  13. The 4 bolt camber plates are only for the SN95 cars. With the strut bearing mounted between the factory mounting bolts on the FOX body cars you don't see the cantilever leverage as seen on the SN95 cars. With the fox body cars you want to use a camber plate that is side specific and doesn't have the large center slot which makes them universal so they can be used on either side of the car. The only plates that are side specific are ours and mm plates that I'm aware of. You also want to make sure they are using a good quality non imported bearing and offer a lifetime warranty on everything including the bearing.

  14. Now that's what I'm talkin' about. Info from a supplier! lol

    Thanks for that info. It clears up a lot of the questions that I had about the subject. I have been seeing in the adv. pictures of the 4 bolt cc plates within the 79 -89 year ads. It became confusing.

    I was considering your product within my searches and would like to know if J&M Products also has the same lifetime warranty? If so that may make my decision a lot easier to choose from.

    I have one more question that I hope you can answer and you eluded to its point: Why do the SN95 cars use the 4bolt cc plate and the fox car do not. ( I will assume it's because the strut tower surface is not as broad on the fox...)

    Thanks again for your valuable responses.
  15. Like I said....
    On fox body cars, the strut hole is contained in the space of the triangle described by the 3 bolt holes. On SN95 cars, the hole falls outside that space, meaning it can apply a hell of a lot of leverage to the plate unless a 4th bolt is added that contains it.
  16. We were the original manufacture to offer the lifetime warranty when we came out with these many years ago with everyone else following to keep up. All of our camber plates from 79-04 are now coming with a one piece chrome-moly forged bearing cup as well. Nothing that takes any sort of shock or spring loading is welded with our camber plates.

    MFE92 answered the other question about the reason the 4th bolt is needed on the SN95 cars.
  17. I've been busy lately so haven't been out to measure it yet but should get a chance this weekend
  18. I appreciate it. I've been on the hunt for a set of temp wheels and tire to throw on it in order to get my subs welded and to be able to roll it in and out of the garage. I still have a few ponys on it and I believe one 10 hole that I had left over from stock days. That's the hold up now for the actual brake conversion. All the other parts are ready to go.

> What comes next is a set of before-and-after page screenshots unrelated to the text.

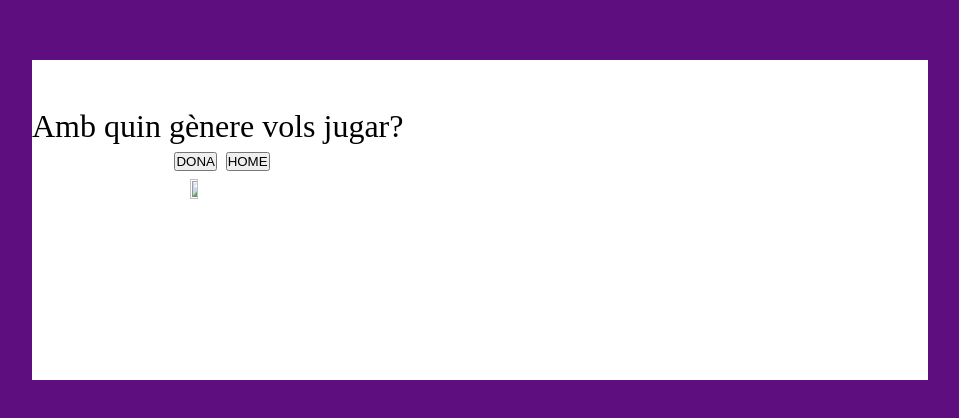
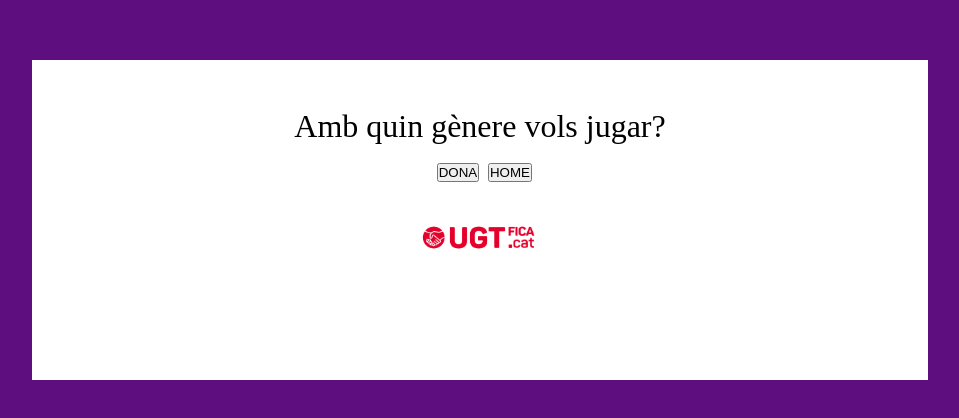
Before and after one commit to DidacGracian/Bretxa_Salarial, a plain HTML site: page index.html in a window 1280 px wide. Shown: the part 180-598 px from the top of the page, without its empty margins (160-1119 px from the left). Drawn offline with Linux system fonts and the light colour scheme; the site is published under a folder, as on GitHub Pages, so addresses that start at the root find nothing.

Commit message:
show img

```diff
--- a/index.html
+++ b/index.html
@@ -20,7 +20,7 @@
                 <button style="margin-right: 10%; width: 250%; height: 200%;" onclick="selectSex(true)">DONA</button>
                 <button style="margin-right: 10%; width: 250%; height: 200%;" onclick="selectSex(false)">HOME</button>
             </div>
-            <img style="height: 15%; width: 15%;" src="/img/logo.png" alt="">
+            <img style="height: 15%; width: 15%;" src="img/logo.png" alt="">
         </div>
         <div class="suelo showGame"></div>
 
```
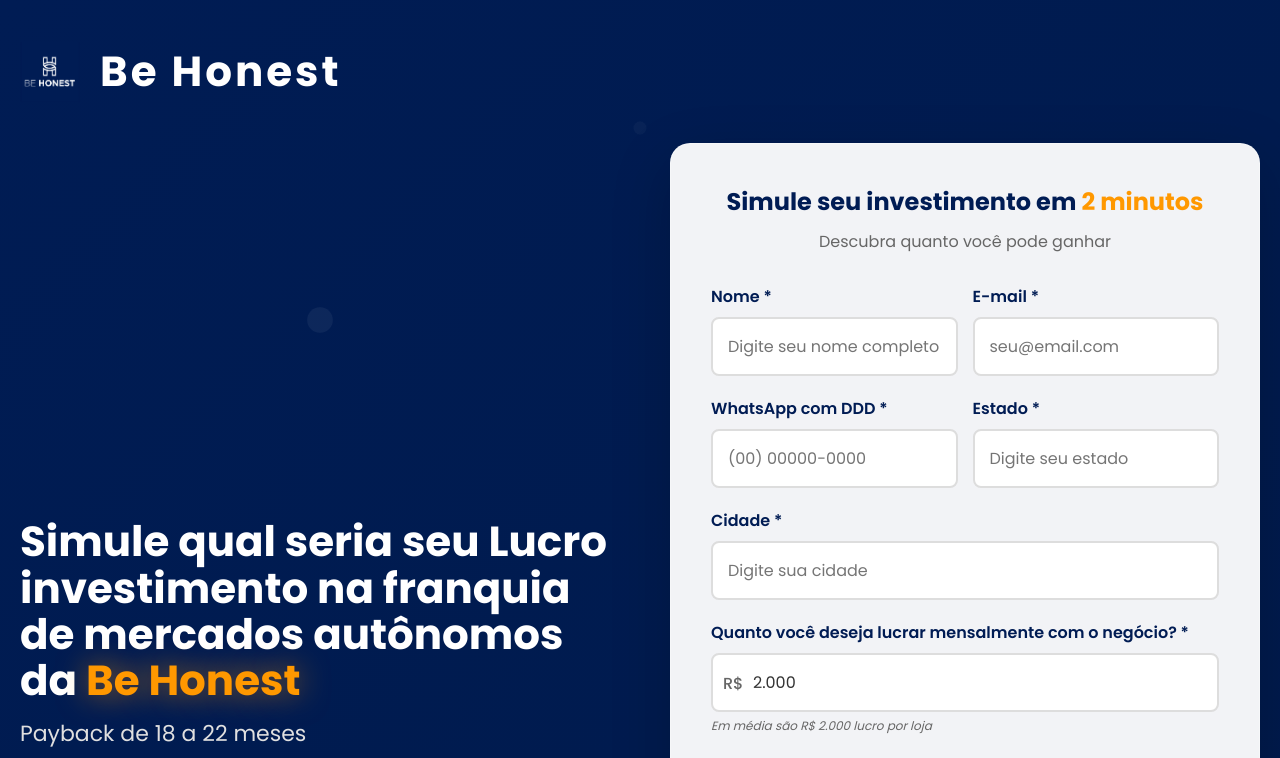
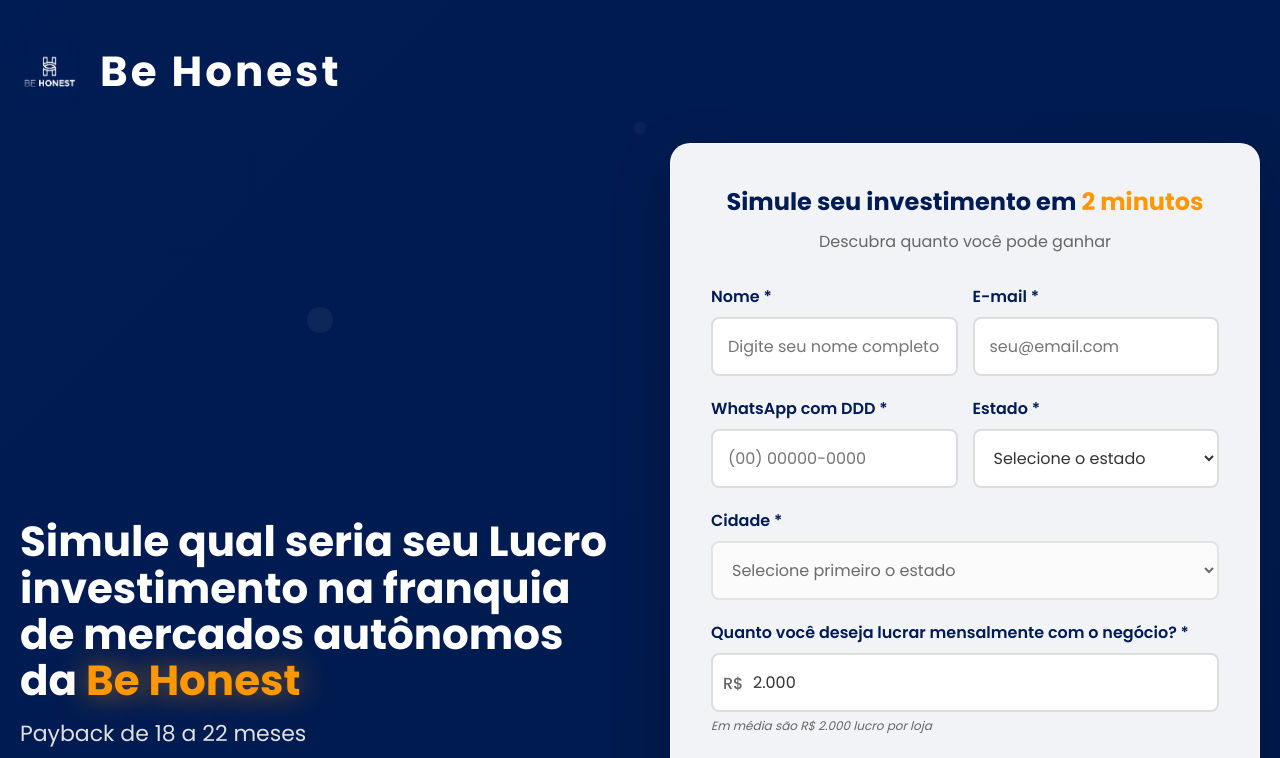
Before and after one commit to PedroHenriquePimentaVaz/Simulador_Financeiro, a React (Vite) app: page / in a window 1280 px wide. Shown: the top 758 px of the page. Built offline with nearby package versions, Linux system fonts and the light colour scheme.

Commit message:
Adicionar dropdowns de Estado e Cidade com dados do Brasil

```diff
--- a/src/components/SimulationForm.tsx
+++ b/src/components/SimulationForm.tsx
@@ -1,6 +1,7 @@
 import React, { useState, useEffect } from 'react';
 import { SimulationData } from '../types/simulation';
 import { analyzeInvestmentViability, ViabilityAnalysis } from '../utils/advancedCalculations';
+import { brazilianStates, citiesByState } from '../data/brazilianStates';
 
 interface SimulationFormProps {
   initialData: SimulationData;
@@ -27,10 +28,18 @@
   }, [formData.investimentoInicial, formData.lucroDesejado, formData.perfilOperacao]);
 
   const handleInputChange = (field: keyof SimulationData, value: number | string) => {
-    setFormData(prev => ({
-      ...prev,
-      [field]: value
-    }));
+    setFormData(prev => {
+      const newData = {
+        ...prev,
+        [field]: value
+      };
+
+      if (field === 'estado') {
+        newData.cidade = '';
+      }
+
+      return newData;
+    });
   };
 
   // Função para formatar números brasileiros
@@ -147,25 +156,32 @@
 
         <div className="form-group" style={{ marginBottom: 0 }}>
           <label className="form-label">Estado *</label>
-          <input
-            type="text"
-            className="form-input"
-            placeholder="Digite seu estado"
+          <select
+            className="form-select"
             value={formData.estado || ''}
             onChange={(e) => handleInputChange('estado', e.target.value)}
-          />
+          >
+            <option value="">Selecione o estado</option>
+            {Object.entries(brazilianStates).map(([code, name]) => (
+              <option key={code} value={code}>{name}</option>
+            ))}
+          </select>
         </div>
       </div>
 
       <div className="form-group" style={{ marginBottom: '20px' }}>
         <label className="form-label">Cidade *</label>
-        <input
-          type="text"
-          className="form-input"
-          placeholder="Digite sua cidade"
+        <select
+          className="form-select"
           value={formData.cidade || ''}
           onChange={(e) => handleInputChange('cidade', e.target.value)}
-        />
+          disabled={!formData.estado}
+        >
+          <option value="">{formData.estado ? 'Selecione a cidade' : 'Selecione primeiro o estado'}</option>
+          {formData.estado && citiesByState[formData.estado]?.map((city) => (
+            <option key={city} value={city}>{city}</option>
+          ))}
+        </select>
       </div>
 
       <div className="form-group">
--- /dev/null
+++ b/src/data/brazilianStates.ts
@@ -0,0 +1,59 @@
+export const brazilianStates = {
+  'AC': 'Acre',
+  'AL': 'Alagoas',
+  'AP': 'Amapá',
+  'AM': 'Amazonas',
+  'BA': 'Bahia',
+  'CE': 'Ceará',
+  'DF': 'Distrito Federal',
+  'ES': 'Espírito Santo',
+  'GO': 'Goiás',
+  'MA': 'Maranhão',
+  'MT': 'Mato Grosso',
+  'MS': 'Mato Grosso do Sul',
+  'MG': 'Minas Gerais',
+  'PA': 'Pará',
+  'PB': 'Paraíba',
+  'PR': 'Paraná',
+  'PE': 'Pernambuco',
+  'PI': 'Piauí',
+  'RJ': 'Rio de Janeiro',
+  'RN': 'Rio Grande do Norte',
+  'RS': 'Rio Grande do Sul',
+  'RO': 'Rondônia',
+  'RR': 'Roraima',
+  'SC': 'Santa Catarina',
+  'SP': 'São Paulo',
+  'SE': 'Sergipe',
+  'TO': 'Tocantins'
+};
+
+export const citiesByState: { [key: string]: string[] } = {
+  'AC': ['Rio Branco', 'Cruzeiro do Sul', 'Sena Madureira', 'Xapuri', 'Tarauacá'],
+  'AL': ['Maceió', 'Arapiraca', 'Palmeira dos Índios', 'Rio Largo', 'Penedo'],
+  'AP': ['Macapá', 'Santana', 'Laranjal do Jari', 'Oiapoque', 'Mazagão'],
+  'AM': ['Manaus', 'Parintins', 'Itacoatiara', 'Manacapuru', 'Coari'],
+  'BA': ['Salvador', 'Feira de Santana', 'Vitória da Conquista', 'Camaçari', 'Juazeiro'],
+  'CE': ['Fortaleza', 'Caucaia', 'Juazeiro do Norte', 'Maracanau', 'Sobral'],
+  'DF': ['Brasília', 'Gama', 'Taguatinga', 'Brazlândia', 'Sobradinho'],
+  'ES': ['Vitória', 'Vila Velha', 'Cariacica', 'Serra', 'Linhares'],
+  'GO': ['Goiânia', 'Aparecida de Goiânia', 'Anápolis', 'Rio Verde', 'Trindade'],
+  'MA': ['São Luís', 'Imperatriz', 'Caxias', 'Timon', 'Codó'],
+  'MT': ['Cuiabá', 'Várzea Grande', 'Rondonópolis', 'Sinop', 'Cáceres'],
+  'MS': ['Campo Grande', 'Dourados', 'Três Lagoas', 'Corumbá', 'Ponta Porã'],
+  'MG': ['Belo Horizonte', 'Uberlândia', 'Contagem', 'Juiz de Fora', 'Betim', 'Montes Claros', 'Ribeirão das Neves', 'Uberaba', 'Governador Valadares', 'Ipatinga'],
+  'PA': ['Belém', 'Ananindeua', 'Marabá', 'Paragominas', 'Castanhal'],
+  'PB': ['João Pessoa', 'Campina Grande', 'Santa Rita', 'Patos', 'Bayeux'],
+  'PR': ['Curitiba', 'Londrina', 'Maringá', 'Ponta Grossa', 'Cascavel'],
+  'PE': ['Recife', 'Jaboatão dos Guararapes', 'Olinda', 'Caruaru', 'Petrolina'],
+  'PI': ['Teresina', 'Parnaíba', 'Picos', 'Piripiri', 'Campo Maior'],
+  'RJ': ['Rio de Janeiro', 'São Gonçalo', 'Duque de Caxias', 'Nova Iguaçu', 'Niterói'],
+  'RN': ['Natal', 'Mossoró', 'Parnamirim', 'São Gonçalo do Amarante', 'Macaíba'],
+  'RS': ['Porto Alegre', 'Caxias do Sul', 'Pelotas', 'Canoas', 'Santa Maria'],
+  'RO': ['Porto Velho', 'Ji-Paraná', 'Ariquemes', 'Vilhena', 'Cacoal'],
+  'RR': ['Boa Vista', 'Rorainópolis', 'Caracaraí', 'Alto Alegre', 'Bonfim'],
+  'SC': ['Florianópolis', 'Joinville', 'Blumenau', 'São José', 'Chapecó'],
+  'SP': ['São Paulo', 'Guarulhos', 'Campinas', 'São Bernardo do Campo', 'Santo André', 'Osasco', 'Ribeirão Preto', 'Sorocaba', 'Santos', 'Mauá'],
+  'SE': ['Aracaju', 'Nossa Senhora do Socorro', 'Lagarto', 'Itabaiana', 'São Cristóvão'],
+  'TO': ['Palmas', 'Araguaína', 'Gurupi', 'Porto Nacional', 'Paraíso do Tocantins']
+};
```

    I sure hope the Drift will fit, if not I'll have to go to plan B.

    Thanks again...
    A5literMan likes this.
  19. Man I forgot about this sorry. Sounds like a nice setup you're going with
  20. Thanks for responding again. I kinda figured your product was top quality being that LMR is stocking them. I trust that company where it comes to offering products that are structurally sound. The lifetime warranty on a product is a big lure for me. IMO it says a manufacturer has confidence that their product will stand up to the task; I know this isn't always the case...

    Are you main CC Plates painted steel or aluminum?

    One other question that I am hearing ambiguous responses to, though I see you have the Spherical Bushing on your product, is whether to run Poly Strut Bushings. Some say do-not run them on a street car and some say it's okay. I have heard comments about struts breaking as a result of the use of Poly Strut Bushings. I am no engineer, but I can glean that the Spherical Bearing will allow articulation 360degrees without bind, but wonder if increased noise will be a trade-off. Could the rigidity of a poly bushing limit necessary free articulation?

    Noise is a concern for me, and not so much the need to carve corners as we have none hear in South Florida except the occasional on or off ramps.

    What are your thoughts and recommendations?
    #80 1200gt, Nov 20, 2013
    Last edited: Nov 20, 2013